**THE TASK**: Since only the written part is wanted, repeat the records exactly and omit the pictures.
INPUT RECORDS START
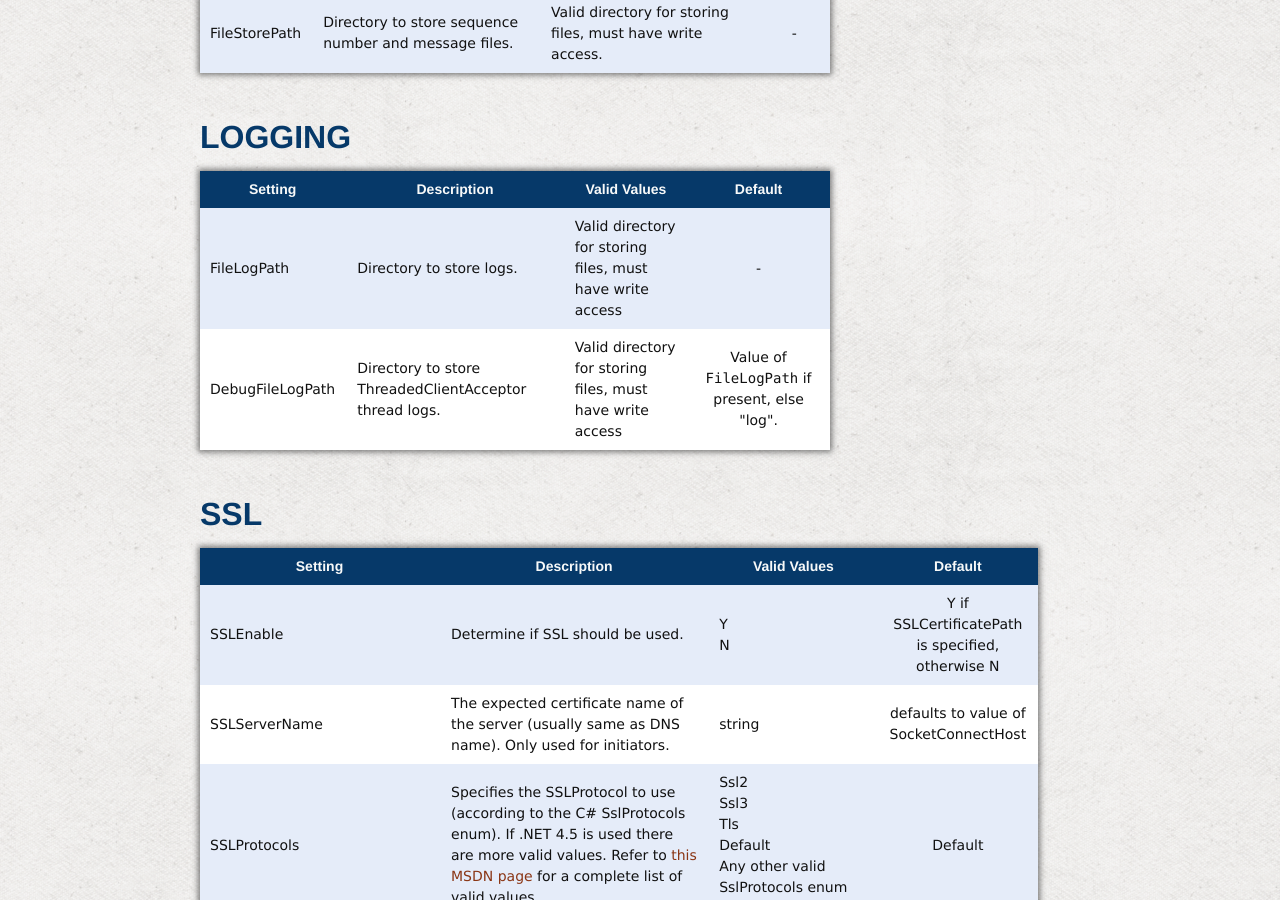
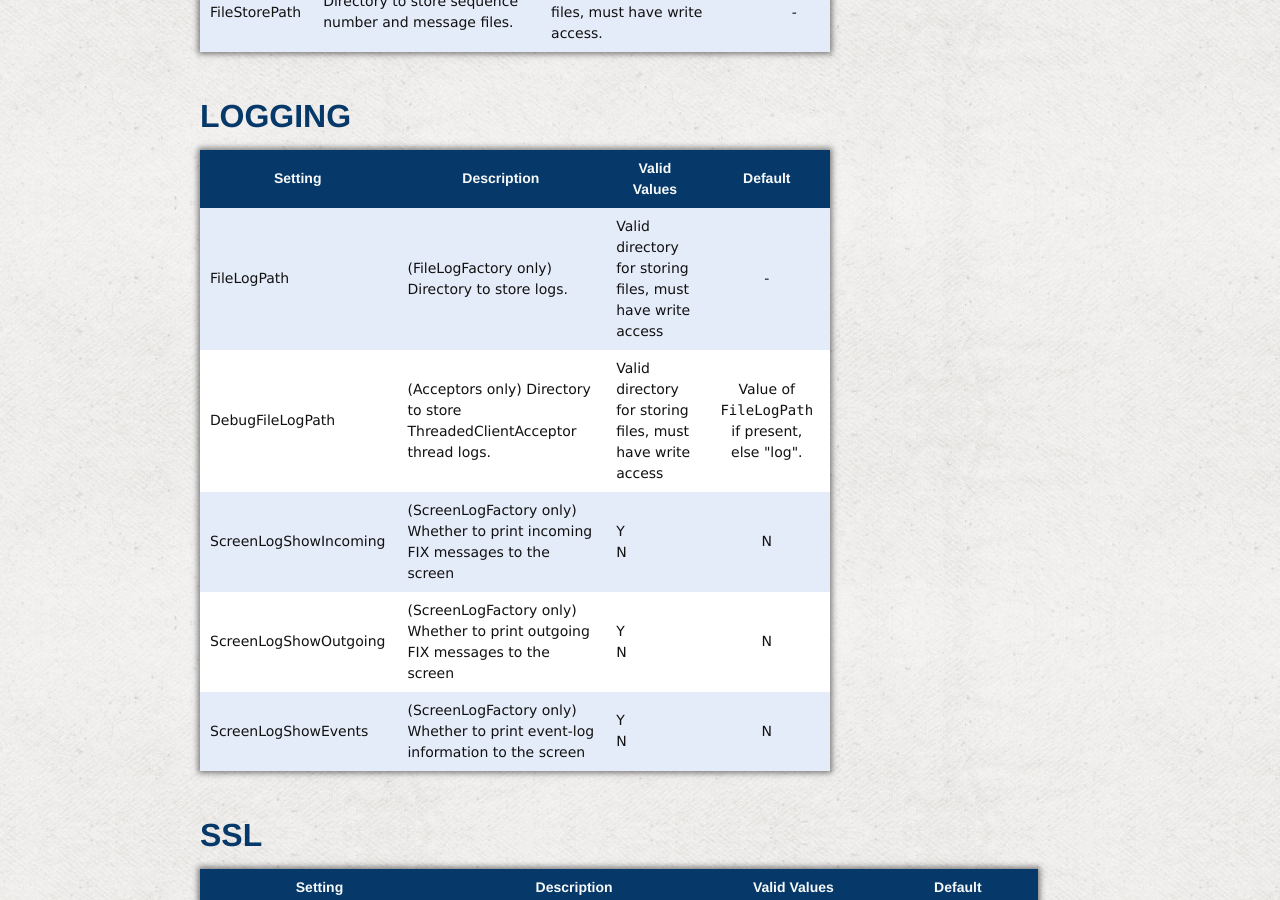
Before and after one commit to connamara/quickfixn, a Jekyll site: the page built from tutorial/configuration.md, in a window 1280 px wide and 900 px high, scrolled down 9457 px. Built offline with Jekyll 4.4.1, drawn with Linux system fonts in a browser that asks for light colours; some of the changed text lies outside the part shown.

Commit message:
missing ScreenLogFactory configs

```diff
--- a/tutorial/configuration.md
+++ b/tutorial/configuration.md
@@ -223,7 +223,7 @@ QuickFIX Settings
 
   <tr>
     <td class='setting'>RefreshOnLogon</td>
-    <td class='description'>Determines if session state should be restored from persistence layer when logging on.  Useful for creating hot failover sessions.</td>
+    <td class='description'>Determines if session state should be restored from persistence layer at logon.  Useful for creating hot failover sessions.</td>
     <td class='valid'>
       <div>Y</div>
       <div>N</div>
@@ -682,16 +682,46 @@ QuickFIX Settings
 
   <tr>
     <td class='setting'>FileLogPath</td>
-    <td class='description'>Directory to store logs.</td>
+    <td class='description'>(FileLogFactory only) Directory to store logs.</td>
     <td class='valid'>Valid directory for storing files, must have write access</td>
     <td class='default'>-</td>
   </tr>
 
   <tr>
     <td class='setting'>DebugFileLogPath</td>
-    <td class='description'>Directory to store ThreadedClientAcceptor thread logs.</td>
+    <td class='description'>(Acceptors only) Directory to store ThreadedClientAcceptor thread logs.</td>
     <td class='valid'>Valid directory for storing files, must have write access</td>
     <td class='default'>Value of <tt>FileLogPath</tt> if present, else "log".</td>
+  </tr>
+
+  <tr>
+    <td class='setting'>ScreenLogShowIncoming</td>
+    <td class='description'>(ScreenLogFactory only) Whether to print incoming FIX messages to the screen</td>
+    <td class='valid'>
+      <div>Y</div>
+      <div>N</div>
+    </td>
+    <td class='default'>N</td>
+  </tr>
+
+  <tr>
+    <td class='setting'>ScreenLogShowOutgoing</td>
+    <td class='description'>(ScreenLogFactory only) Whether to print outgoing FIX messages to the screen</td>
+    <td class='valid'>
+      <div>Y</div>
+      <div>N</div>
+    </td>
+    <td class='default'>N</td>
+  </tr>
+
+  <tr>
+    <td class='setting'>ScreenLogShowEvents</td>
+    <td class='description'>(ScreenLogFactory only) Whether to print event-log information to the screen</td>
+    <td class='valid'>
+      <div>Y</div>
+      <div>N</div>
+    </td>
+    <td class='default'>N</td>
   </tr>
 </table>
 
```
INPUT RECORDS END
**SOLUTION TO THIS PROBLEM**:
Before and after one commit to connamara/quickfixn, a Jekyll site: the page built from tutorial/configuration.md, in a window 1280 px wide and 900 px high, scrolled down 9457 px. Built offline with Jekyll 4.4.1, drawn with Linux system fonts in a browser that asks for light colours; some of the changed text lies outside the part shown.

Commit message:
missing ScreenLogFactory configs

```diff
--- a/tutorial/configuration.md
+++ b/tutorial/configuration.md
@@ -223,7 +223,7 @@ QuickFIX Settings
 
   <tr>
     <td class='setting'>RefreshOnLogon</td>
-    <td class='description'>Determines if session state should be restored from persistence layer when logging on.  Useful for creating hot failover sessions.</td>
+    <td class='description'>Determines if session state should be restored from persistence layer at logon.  Useful for creating hot failover sessions.</td>
     <td class='valid'>
       <div>Y</div>
       <div>N</div>
@@ -682,16 +682,46 @@ QuickFIX Settings
 
   <tr>
     <td class='setting'>FileLogPath</td>
-    <td class='description'>Directory to store logs.</td>
+    <td class='description'>(FileLogFactory only) Directory to store logs.</td>
     <td class='valid'>Valid directory for storing files, must have write access</td>
     <td class='default'>-</td>
   </tr>
 
   <tr>
     <td class='setting'>DebugFileLogPath</td>
-    <td class='description'>Directory to store ThreadedClientAcceptor thread logs.</td>
+    <td class='description'>(Acceptors only) Directory to store ThreadedClientAcceptor thread logs.</td>
     <td class='valid'>Valid directory for storing files, must have write access</td>
     <td class='default'>Value of <tt>FileLogPath</tt> if present, else "log".</td>
+  </tr>
+
+  <tr>
+    <td class='setting'>ScreenLogShowIncoming</td>
+    <td class='description'>(ScreenLogFactory only) Whether to print incoming FIX messages to the screen</td>
+    <td class='valid'>
+      <div>Y</div>
+      <div>N</div>
+    </td>
+    <td class='default'>N</td>
+  </tr>
+
+  <tr>
+    <td class='setting'>ScreenLogShowOutgoing</td>
+    <td class='description'>(ScreenLogFactory only) Whether to print outgoing FIX messages to the screen</td>
+    <td class='valid'>
+      <div>Y</div>
+      <div>N</div>
+    </td>
+    <td class='default'>N</td>
+  </tr>
+
+  <tr>
+    <td class='setting'>ScreenLogShowEvents</td>
+    <td class='description'>(ScreenLogFactory only) Whether to print event-log information to the screen</td>
+    <td class='valid'>
+      <div>Y</div>
+      <div>N</div>
+    </td>
+    <td class='default'>N</td>
   </tr>
 </table>
 
```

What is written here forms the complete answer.